As a general rule (Yes, there are exceptions to the rule), powdered rinse products are alkaline emulsifiers. Why is that? Emulsifiers will contain alkaline builders. The choice to make an emulsifier a powder often stems from the raw materials available to perform well at a reasonable cost. The options for the formulator of an alkaline include several forms of phosphate and sodium which are powders. These powders can be corrosive or contribute to build-up on metal plumbing. So, a quality emulsifier will also include corrosion inhibitors.
What about the powdered choices on the acid side? Citric acid is a powder but it is known for leaving a sticky residue. Not really appropriate for a rinse product. Oxalic acid and sulfamic acid are also available as powders. But at 100% concentration, these are pretty potent and there is a possibility of damage to fibers and / or harm to technicians. If they are not used at full strength, what would be used to thin the product?
The job of making an acid side powdered rinse agent is pretty difficult, but not impossible, for the formulator. Powders can absorb a certain amount of liquid. Thus an alkaline powder may be mixed with a liquid acid to get a neutral or an acid side powder. But if one were to include too much liquid, the powder would clump.
The TruckMountForums line-up includes Ultimate Fiber Rinse, which is our star for residential rinses. It neutralizes and rinses detergent residues, provides some cleaning boost and includes anti-wicking & anti-resoiling agents.
Formula99 is an extraction emulsifier for use with truckmounts that deliver high temperatures. TMF also has a near neutral (pH of 7.8) powdered emulsifier RSF Alkaline Rinse that is safe for all fibers including wool, cotton and other natural fibers in carpet, rugs or upholstery. RSF Alkaline Rinse is 100% active ingredients and may be diluted 1:1000 or even 1:2000. Formula99 is a liquid alkaline suitable for everything from greasy restaurants to offices to homes (polyester and olefin carpet). In our rug line, Rug Smack is a neutral pH (7) cleaner specifically made for the needs of Oriental rugs as well as installed wool carpet.

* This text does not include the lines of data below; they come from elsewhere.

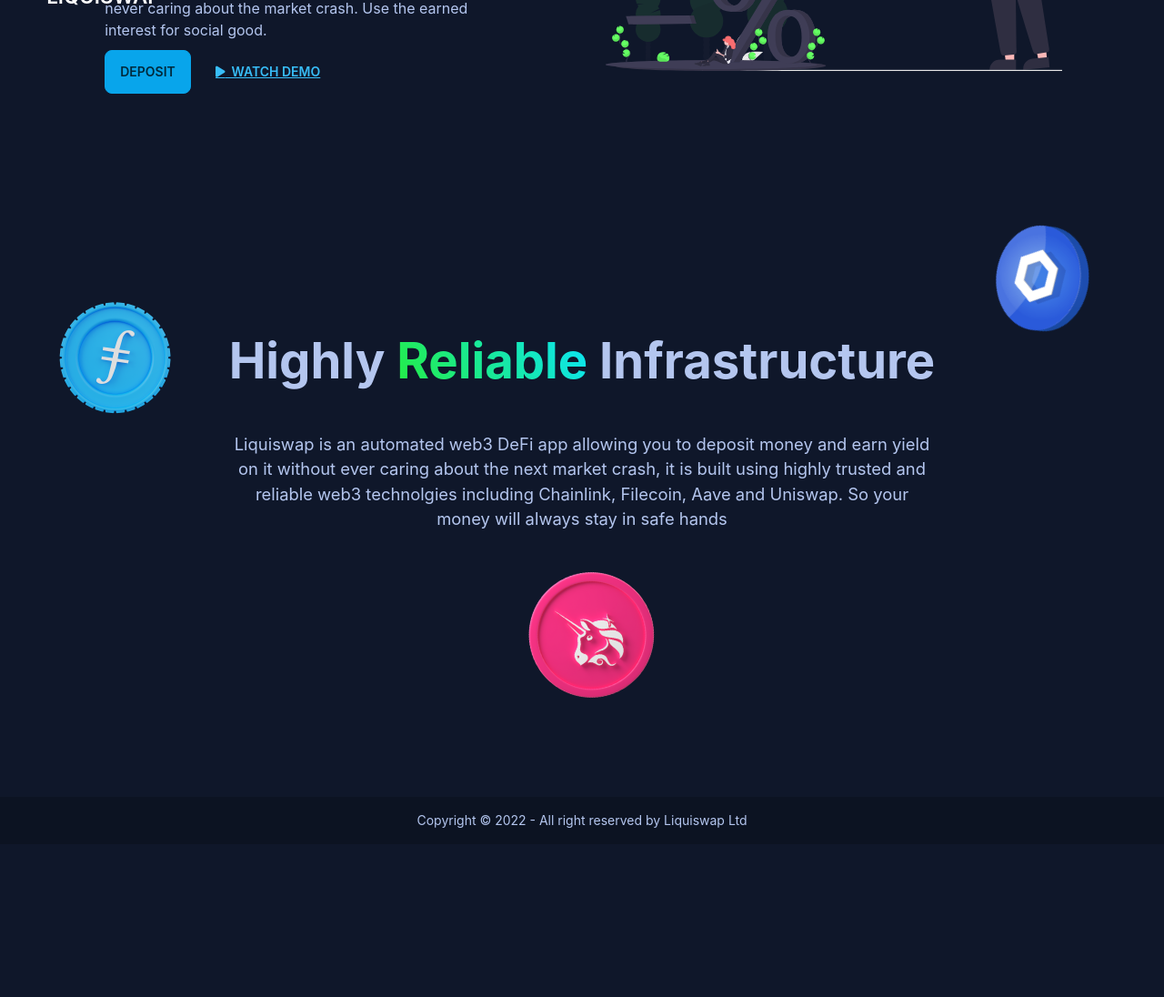
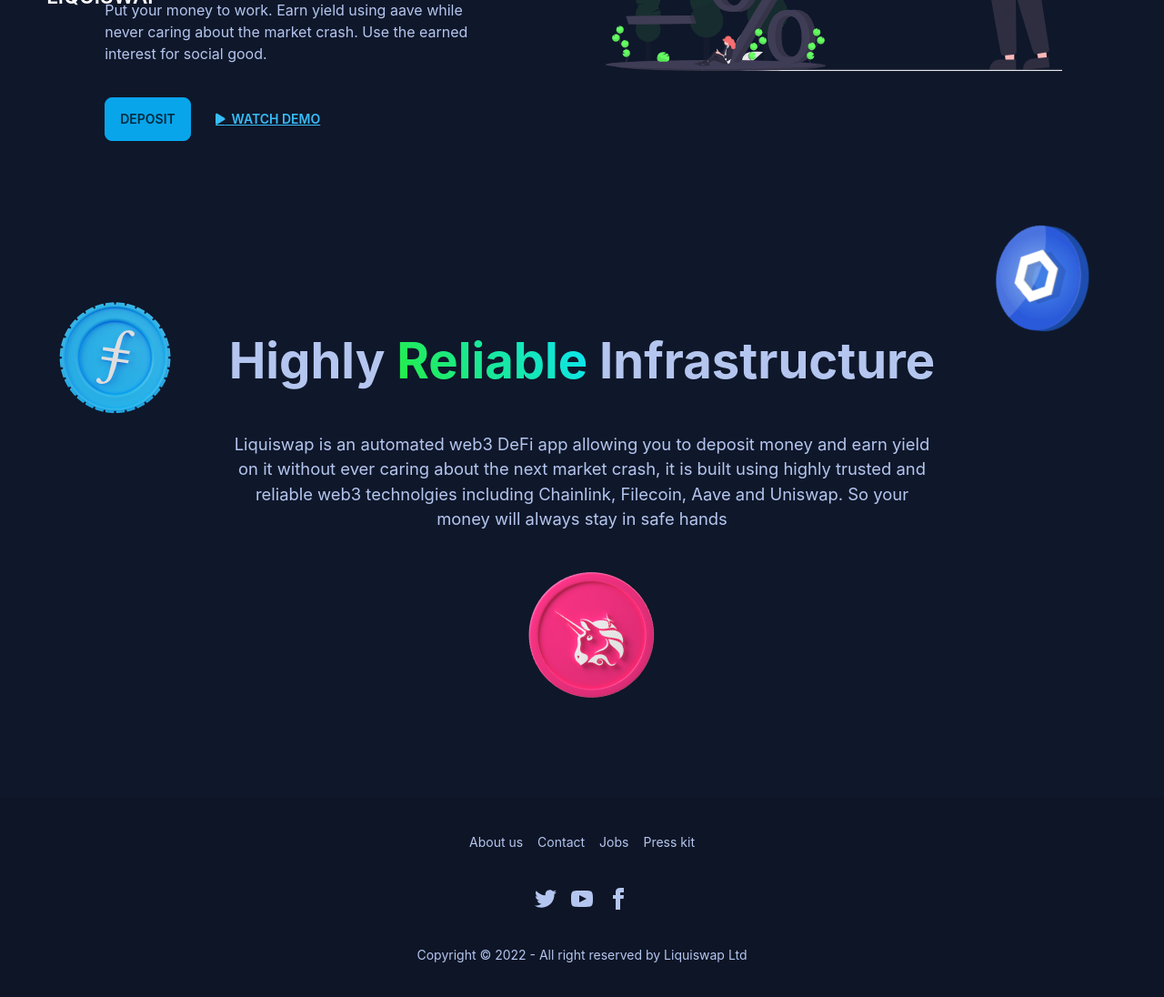
Before and after one commit to VaibhavArora19/Liquiswap, a React (Create React App) app in the folder client/: page / in a window 1280 px wide. Shown: the part 427-1523 px from the top of the page at 91% size. Before the commit the page ends 1355 px from the top, so only its background shows below. Built offline with nearby package versions, Linux system fonts and the light colour scheme; no server answers.

Commit message:
finished frontend

```diff
--- a/client/src/components/Footer/Footer.js
+++ b/client/src/components/Footer/Footer.js
@@ -1,9 +1,23 @@
 const Footer = (props) => {
-    return <footer style = {{marginTop: props.margin,}} className="footer footer-center p-4 bg-base-300 text-base-content">
+    return <footer style = {{position: "relative", bottom: "0", "marginTop": props.margin}} className="footer footer-center p-10 bg-base-200 text-base-content rounded">
+    <div className="grid grid-flow-col gap-4">
+      <a className="link link-hover">About us</a>
+      <a className="link link-hover">Contact</a>
+      <a className="link link-hover">Jobs</a>
+      <a className="link link-hover">Press kit</a>
+    </div>
+    <div>
+      <div className="grid grid-flow-col gap-4">
+        <a><svg xmlns="http://www.w3.org/2000/svg" width="24" height="24" viewBox="0 0 24 24" className="fill-current"><path d="M24 4.557c-.883.392-1.832.656-2.828.775 1.017-.609 1.798-1.574 2.165-2.724-.951.564-2.005.974-3.127 1.195-.897-.957-2.178-1.555-3.594-1.555-3.179 0-5.515 2.966-4.797 6.045-4.091-.205-7.719-2.165-10.148-5.144-1.29 2.213-.669 5.108 1.523 6.574-.806-.026-1.566-.247-2.229-.616-.054 2.281 1.581 4.415 3.949 4.89-.693.188-1.452.232-2.224.084.626 1.956 2.444 3.379 4.6 3.419-2.07 1.623-4.678 2.348-7.29 2.04 2.179 1.397 4.768 2.212 7.548 2.212 9.142 0 14.307-7.721 13.995-14.646.962-.695 1.797-1.562 2.457-2.549z"></path></svg></a>
+        <a><svg xmlns="http://www.w3.org/2000/svg" width="24" height="24" viewBox="0 0 24 24" className="fill-current"><path d="M19.615 3.184c-3.604-.246-11.631-.245-15.23 0-3.897.266-4.356 2.62-4.385 8.816.029 6.185.484 8.549 4.385 8.816 3.6.245 11.626.246 15.23 0 3.897-.266 4.356-2.62 4.385-8.816-.029-6.185-.484-8.549-4.385-8.816zm-10.615 12.816v-8l8 3.993-8 4.007z"></path></svg></a>
+        <a><svg xmlns="http://www.w3.org/2000/svg" width="24" height="24" viewBox="0 0 24 24" className="fill-current"><path d="M9 8h-3v4h3v12h5v-12h3.642l.358-4h-4v-1.667c0-.955.192-1.333 1.115-1.333h2.885v-5h-3.808c-3.596 0-5.192 1.583-5.192 4.615v3.385z"></path></svg></a>
+      </div>
+    </div>
     <div>
       <p>Copyright © 2022 - All right reserved by Liquiswap Ltd</p>
     </div>
   </footer>
 };
 
+// style = {{position: "relative", bottom: "0", "marginTop": props.margin}}
 export default Footer;
--- a/client/src/components/LandingPage/LandingPage.module.css
+++ b/client/src/components/LandingPage/LandingPage.module.css
@@ -18,8 +18,8 @@
 }
 
 .description p {
-    margin-top: 2%;
-    margin-bottom: 2%;
+    margin-top: 7%;
+    margin-bottom: 7%;
     width: 85%;
     font-size: 1rem;
 }
--- a/client/src/components/SocialGood/CheckNft.js
+++ b/client/src/components/SocialGood/CheckNft.js
@@ -18,7 +18,7 @@
         let totalNft = await contract.getNumNFTs();
         totalNft = totalNft.toString();
         for(let i = 0; i<totalNft; i++){
-          list.push(<img src = {SocialGood} />);
+          list.push(<img src = "https://img.icons8.com/pastel-glyph/216/40C057/bunch-flowers.png" />);
         }
         setNftCount(list);
 
@@ -40,7 +40,7 @@
         </ul>
       </div>
       <div className="grid grid-cols-3">
-      {nftCount>=0 && nftCount}
+      {nftCount.length >= 0 && nftCount}
       </div>
       <h3 className={classes.message}>
         {nftCount === -1 && "Please connect your wallet"}
--- a/client/src/components/SocialGood/CheckNft.module.css
+++ b/client/src/components/SocialGood/CheckNft.module.css
@@ -13,9 +13,9 @@
 }
 
 .nftSection img{
-    box-shadow: rgba(0, 0, 0, 0.35) 0px 5px 15px;
+    box-shadow: rgba(67, 179, 19, 0.755) 0px 5px 15px;
     margin: 10% auto;
-    width: 250px;
+    width: 210px;
     padding: 8%;
     border-radius: 20px;
 }
```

Newer technology has brought us RSF Acid Rinse, which is an acidic rinse product with great cleaning ability. It delivers the best of both worlds. Being a powder, RSF Acid Rinse is also economical to ship making it a better deal to the customer.